== TASK OBJECTIVE ==
Set down every record below exactly as it appears, but without the pictures.

[Code change snippets]
▬▬▬▬▬▬▬▬▬▬
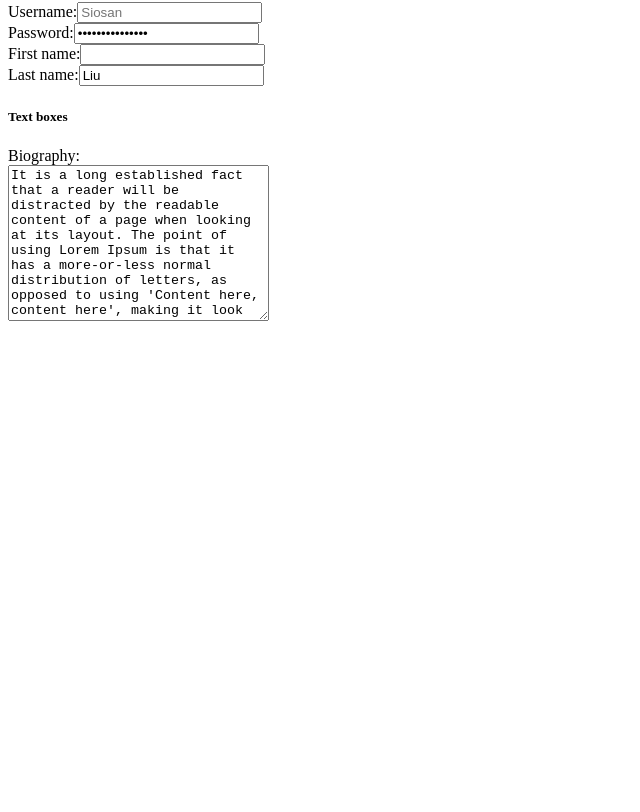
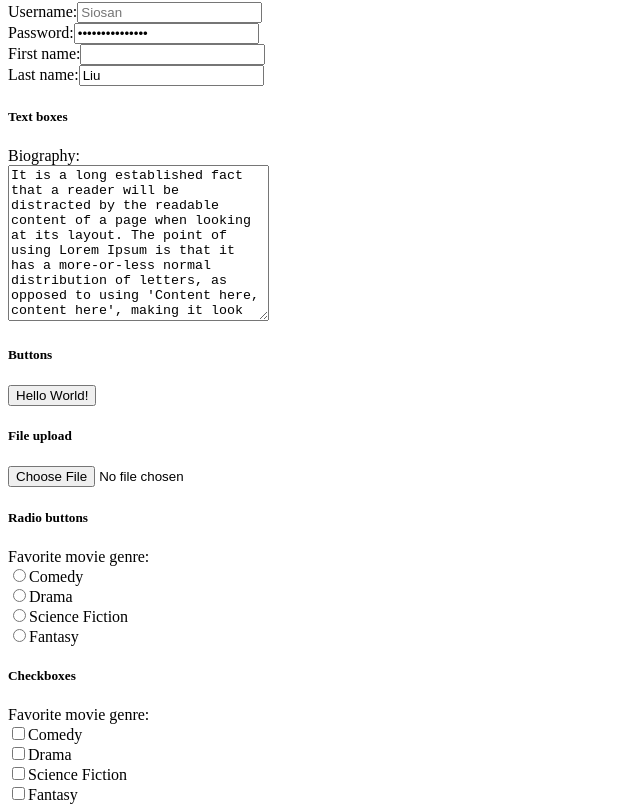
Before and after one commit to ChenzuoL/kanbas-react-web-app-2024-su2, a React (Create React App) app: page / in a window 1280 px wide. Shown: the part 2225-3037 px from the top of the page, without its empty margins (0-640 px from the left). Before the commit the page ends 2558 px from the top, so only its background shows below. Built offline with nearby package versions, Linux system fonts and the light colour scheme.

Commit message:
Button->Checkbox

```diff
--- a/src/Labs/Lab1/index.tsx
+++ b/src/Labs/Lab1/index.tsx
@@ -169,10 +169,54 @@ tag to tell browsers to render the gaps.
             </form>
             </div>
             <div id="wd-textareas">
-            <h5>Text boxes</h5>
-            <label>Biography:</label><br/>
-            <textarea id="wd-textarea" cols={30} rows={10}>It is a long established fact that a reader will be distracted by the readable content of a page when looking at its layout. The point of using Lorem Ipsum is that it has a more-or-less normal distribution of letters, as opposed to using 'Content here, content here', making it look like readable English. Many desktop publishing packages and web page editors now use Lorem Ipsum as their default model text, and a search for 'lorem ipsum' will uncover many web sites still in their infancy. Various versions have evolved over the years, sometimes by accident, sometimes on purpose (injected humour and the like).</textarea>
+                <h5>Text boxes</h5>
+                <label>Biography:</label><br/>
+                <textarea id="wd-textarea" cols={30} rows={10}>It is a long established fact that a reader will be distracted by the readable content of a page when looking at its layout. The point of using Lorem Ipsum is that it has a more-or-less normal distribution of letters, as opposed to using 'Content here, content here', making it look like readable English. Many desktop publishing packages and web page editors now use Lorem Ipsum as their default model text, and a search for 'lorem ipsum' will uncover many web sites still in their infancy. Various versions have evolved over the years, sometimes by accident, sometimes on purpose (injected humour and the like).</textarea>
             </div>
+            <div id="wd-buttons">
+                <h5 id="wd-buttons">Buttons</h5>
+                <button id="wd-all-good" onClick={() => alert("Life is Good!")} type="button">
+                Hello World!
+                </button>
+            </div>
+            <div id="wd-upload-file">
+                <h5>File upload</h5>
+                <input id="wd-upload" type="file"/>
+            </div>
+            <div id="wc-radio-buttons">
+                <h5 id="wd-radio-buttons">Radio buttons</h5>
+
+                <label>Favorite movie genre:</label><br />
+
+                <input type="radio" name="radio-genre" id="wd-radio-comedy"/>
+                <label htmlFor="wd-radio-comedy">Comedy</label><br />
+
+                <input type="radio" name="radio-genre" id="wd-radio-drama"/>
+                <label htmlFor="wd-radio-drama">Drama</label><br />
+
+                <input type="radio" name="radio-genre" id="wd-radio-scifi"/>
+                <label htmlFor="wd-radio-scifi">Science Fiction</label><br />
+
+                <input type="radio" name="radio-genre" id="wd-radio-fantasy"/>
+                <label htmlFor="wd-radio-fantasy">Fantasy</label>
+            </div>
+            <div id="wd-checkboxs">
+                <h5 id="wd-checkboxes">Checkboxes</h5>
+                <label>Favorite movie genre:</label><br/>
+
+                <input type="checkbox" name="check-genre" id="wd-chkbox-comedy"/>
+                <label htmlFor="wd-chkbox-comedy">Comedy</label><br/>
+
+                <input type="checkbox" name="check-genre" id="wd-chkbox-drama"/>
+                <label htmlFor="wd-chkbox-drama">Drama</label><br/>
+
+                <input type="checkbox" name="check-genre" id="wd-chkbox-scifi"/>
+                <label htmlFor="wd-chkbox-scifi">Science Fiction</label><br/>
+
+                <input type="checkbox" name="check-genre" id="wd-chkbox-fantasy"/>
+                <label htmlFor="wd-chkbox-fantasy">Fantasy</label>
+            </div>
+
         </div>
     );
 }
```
▬▬▬▬▬▬▬▬▬▬
== ANSWER TO THIS PROBLEM ==
Before and after one commit to ChenzuoL/kanbas-react-web-app-2024-su2, a React (Create React App) app: page / in a window 1280 px wide. Shown: the part 2225-3037 px from the top of the page, without its empty margins (0-640 px from the left). Before the commit the page ends 2558 px from the top, so only its background shows below. Built offline with nearby package versions, Linux system fonts and the light colour scheme.

Commit message:
Button->Checkbox

```diff
--- a/src/Labs/Lab1/index.tsx
+++ b/src/Labs/Lab1/index.tsx
@@ -169,10 +169,54 @@ tag to tell browsers to render the gaps.
             </form>
             </div>
             <div id="wd-textareas">
-            <h5>Text boxes</h5>
-            <label>Biography:</label><br/>
-            <textarea id="wd-textarea" cols={30} rows={10}>It is a long established fact that a reader will be distracted by the readable content of a page when looking at its layout. The point of using Lorem Ipsum is that it has a more-or-less normal distribution of letters, as opposed to using 'Content here, content here', making it look like readable English. Many desktop publishing packages and web page editors now use Lorem Ipsum as their default model text, and a search for 'lorem ipsum' will uncover many web sites still in their infancy. Various versions have evolved over the years, sometimes by accident, sometimes on purpose (injected humour and the like).</textarea>
+                <h5>Text boxes</h5>
+                <label>Biography:</label><br/>
+                <textarea id="wd-textarea" cols={30} rows={10}>It is a long established fact that a reader will be distracted by the readable content of a page when looking at its layout. The point of using Lorem Ipsum is that it has a more-or-less normal distribution of letters, as opposed to using 'Content here, content here', making it look like readable English. Many desktop publishing packages and web page editors now use Lorem Ipsum as their default model text, and a search for 'lorem ipsum' will uncover many web sites still in their infancy. Various versions have evolved over the years, sometimes by accident, sometimes on purpose (injected humour and the like).</textarea>
             </div>
+            <div id="wd-buttons">
+                <h5 id="wd-buttons">Buttons</h5>
+                <button id="wd-all-good" onClick={() => alert("Life is Good!")} type="button">
+                Hello World!
+                </button>
+            </div>
+            <div id="wd-upload-file">
+                <h5>File upload</h5>
+                <input id="wd-upload" type="file"/>
+            </div>
+            <div id="wc-radio-buttons">
+                <h5 id="wd-radio-buttons">Radio buttons</h5>
+
+                <label>Favorite movie genre:</label><br />
+
+                <input type="radio" name="radio-genre" id="wd-radio-comedy"/>
+                <label htmlFor="wd-radio-comedy">Comedy</label><br />
+
+                <input type="radio" name="radio-genre" id="wd-radio-drama"/>
+                <label htmlFor="wd-radio-drama">Drama</label><br />
+
+                <input type="radio" name="radio-genre" id="wd-radio-scifi"/>
+                <label htmlFor="wd-radio-scifi">Science Fiction</label><br />
+
+                <input type="radio" name="radio-genre" id="wd-radio-fantasy"/>
+                <label htmlFor="wd-radio-fantasy">Fantasy</label>
+            </div>
+            <div id="wd-checkboxs">
+                <h5 id="wd-checkboxes">Checkboxes</h5>
+                <label>Favorite movie genre:</label><br/>
+
+                <input type="checkbox" name="check-genre" id="wd-chkbox-comedy"/>
+                <label htmlFor="wd-chkbox-comedy">Comedy</label><br/>
+
+                <input type="checkbox" name="check-genre" id="wd-chkbox-drama"/>
+                <label htmlFor="wd-chkbox-drama">Drama</label><br/>
+
+                <input type="checkbox" name="check-genre" id="wd-chkbox-scifi"/>
+                <label htmlFor="wd-chkbox-scifi">Science Fiction</label><br/>
+
+                <input type="checkbox" name="check-genre" id="wd-chkbox-fantasy"/>
+                <label htmlFor="wd-chkbox-fantasy">Fantasy</label>
+            </div>
+
         </div>
     );
 }
```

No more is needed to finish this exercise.